On this day in labor history, the year was 2010.
That was the day thirty-three Chilean miners were finally pulled to safety after being trapped for sixty-nine days.
Workers had been mining copper and gold twenty three hundred feet down, at the San Jose mine near the northern city of Copiapo, when the mine caved in, in early August.
The Compania Minera San Esteban Primera waited several hours to notify authorities and rescue efforts only began two days later.
Trapped miners initially tried to escape through ventilation shafts but found required ladders missing.
Each route they attempted was blocked by fallen rock or threatened additional collapse.
A state owned mining company took over rescue efforts and soon they began, as Geologist Sorena Sorensen noted, prospecting for people.
Initial exploratory boreholes failed to locate miners because mineshaft maps had never been updated.
Rescuers had no idea whether miners were even still alive.

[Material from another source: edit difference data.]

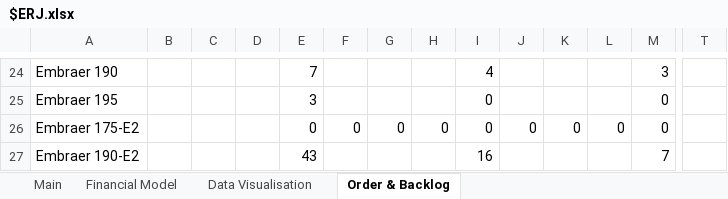
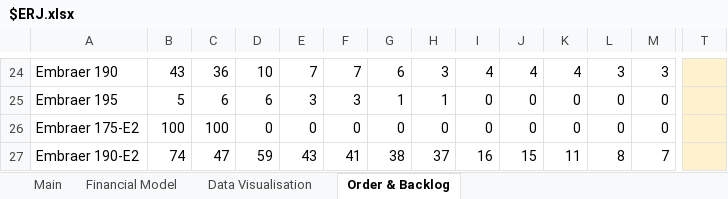
Before and after one commit to Charlie-Hill/Financial-Models, an Excel workbook: $ERJ.xlsx, sheet Order & Backlog, drawn as a sheet; only a part is shown, gaps mark what is left out; values as stored, in another font and other column widths than the file's, no borders; charts and pictures not drawn; the diff covers the shown part only; the diff names each change by its address in the sheet, - before the commit and + after, or states it on an @@ line.

Commit message:
Add order, backlog data for QX18,19 $ERJ

```diff
--- a/$ERJ.xlsx (sheet Order & Backlog)
+++ b/$ERJ.xlsx (sheet Order & Backlog)
-B24: (empty)
+B24: 43
-C24: (empty)
+C24: 36
-D24: (empty)
+D24: 10
-F24: (empty)
+F24: 7
-G24: (empty)
+G24: 6
-H24: (empty)
+H24: 3
-J24: (empty)
+J24: 4
-K24: (empty)
+K24: 4
-L24: (empty)
+L24: 3
-T24:T27 fill: none
+T24:T27 fill: #FFF2CC
-B25: (empty)
+B25: 5
-C25: (empty)
+C25: 6
-D25: (empty)
+D25: 6
-F25: (empty)
+F25: 3
-G25: (empty)
+G25: 1
-H25: (empty)
+H25: 1
-J25: (empty)
+J25: 0
-K25: (empty)
+K25: 0
-L25: (empty)
+L25: 0
-B26: (empty)
+B26: 100
-C26: (empty)
+C26: 100
-D26: (empty)
+D26: 0
-B27: (empty)
+B27: 74
-C27: (empty)
+C27: 47
-D27: (empty)
+D27: 59
-F27: (empty)
+F27: 41
-G27: (empty)
+G27: 38
-H27: (empty)
+H27: 37
-J27: (empty)
+J27: 15
-K27: (empty)
+K27: 11
-L27: (empty)
+L27: 8
```
Also changed, not shown: 14 added rows, 14 removed rows, 1 moved row, 216 edited cells and cell formats elsewhere in this sheet, charts or pictures.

Finally, seventeen days later, the eighth borehole reached them.
The miners tapped on the drill and taped notes to it, alerting rescuers above they were indeed alive and well.
Food, medicine and other supplies were lowered down to them as rescue efforts intensified.
Mini cameras were also lowered down and the miners videotaped messages of their continued ordeal.
They told how they continued to search for possible escape routes and agreed to ration their limited food supplies so they could all survive.
The first of three drilling plans to free the miners began.
It was an international effort.
The Chilean Navy consulted with NASA to design and construct the rescue pods.
Throughout the entire process, rescuers worked to prevent additional cave-ins and rock falls.
Finally the extraction process began and in less than 48 hours all emerged as heroes.